Paul Scholes column: I like Brendan Rodgers as a manager but Liverpool seem to be going backwards not forwards this season

Paul Scholes column

I like Brendan Rodgers as a manager but Liverpool seem to be going backwards not forwards this season
Lewis Moody column: Stuart Lancaster has made all the right calls – now England must deliver

Lewis Moody: Lancaster has made all the right calls – now England must deliver

So what must the red-rose do differently? They have to take the points on offer 
Cameron, Miliband and Clegg join forces for Homeless Veterans campaign

Cameron, Miliband and Clegg join forces for Homeless Veterans campaign

It's in all our interests to look after servicemen and women who fall on hard times, say party leaders
Millionaire Sol Campbell wades into wealthy backlash against Labour's mansion tax

Sol Campbell cries foul at Labour's mansion tax

The former England defender joins Myleene Klass, Griff Rhys Jones and Melvyn Bragg in criticising proposals
Nicolas Sarkozy returns: The ex-President is preparing to fight for the leadership of France's main opposition party – but will he win big enough?

Sarkozy returns

The ex-President is preparing to fight for the leadership of France's main opposition party – but will he win big enough?
Is the criticism of Ed Miliband a coded form of anti-Semitism?

Is the criticism of Miliband anti-Semitic?

Attacks on the Labour leader have coalesced around a sense that he is different, weird, a man apart.
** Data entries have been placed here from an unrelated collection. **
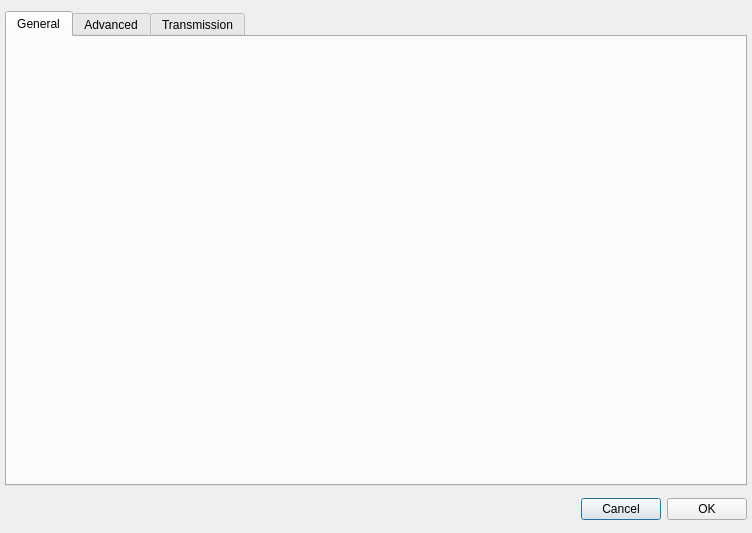
Old version of the form appsettings.ui in the repository mveinot/transmission-control.
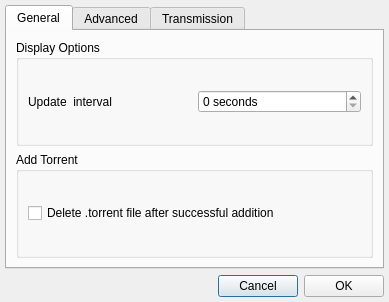
New version of the form. The open tabs and pages were chosen to show the change.

Commit message: Add system tray icon Add rudimentary settings dialog Make main torrent view multi-select Configurable refresh interval optionally delete .torrent files on add

Diff of the .ui file:
```diff
--- a/appsettings.ui
+++ b/appsettings.ui
@@ -6,8 +6,8 @@
    <rect>
     <x>0</x>
     <y>0</y>
-    <width>752</width>
-    <height>533</height>
+    <width>389</width>
+    <height>302</height>
    </rect>
   </property>
   <property name="windowTitle">
@@ -41,6 +41,59 @@
       <attribute name="title">
        <string>General</string>
       </attribute>
+      <layout class="QHBoxLayout" name="horizontalLayout_2">
+       <item>
+        <layout class="QVBoxLayout" name="verticalLayout_2">
+         <item>
+          <widget class="QGroupBox" name="dataOptionsGroup">
+           <property name="title">
+            <string>Display Options</string>
+           </property>
+           <layout class="QHBoxLayout" name="horizontalLayout_3">
+            <item>
+             <layout class="QGridLayout" name="gridLayout">
+              <item row="0" column="1">
+               <widget class="QSpinBox" name="updateInterval">
+                <property name="suffix">
+                 <string> seconds</string>
+                </property>
+               </widget>
+              </item>
+              <item row="0" column="0">
+               <widget class="QLabel" name="label_2">
+                <property name="text">
+                 <string>Update  interval</string>
+                </property>
+               </widget>
+              </item>
+             </layout>
+            </item>
+           </layout>
+          </widget>
+         </item>
+         <item>
+          <widget class="QGroupBox" name="torrentAddGroup">
+           <property name="title">
+            <string>Add Torrent</string>
+           </property>
+           <layout class="QHBoxLayout" name="horizontalLayout_4">
+            <item>
+             <layout class="QGridLayout" name="gridLayout_2">
+              <item row="0" column="0">
+               <widget class="QCheckBox" name="deleteTorrentOnAdd">
+                <property name="text">
+                 <string>Delete .torrent file after successful addition</string>
+                </property>
+               </widget>
+              </item>
+             </layout>
+            </item>
+           </layout>
+          </widget>
+         </item>
+        </layout>
+       </item>
+      </layout>
      </widget>
      <widget class="QWidget" name="advanced">
       <attribute name="title">
```
Left out of the diff: 4 changed lines with no effect on the pictures. The commit also changes 8 other files.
But is the criticism more sinister?
Ouija boards are the must-have gift this Christmas, fuelled by a schlock horror film

Ouija boards are the must-have festive gift

Simon Usborne explores the appeal - and mysteries - of a century-old parlour game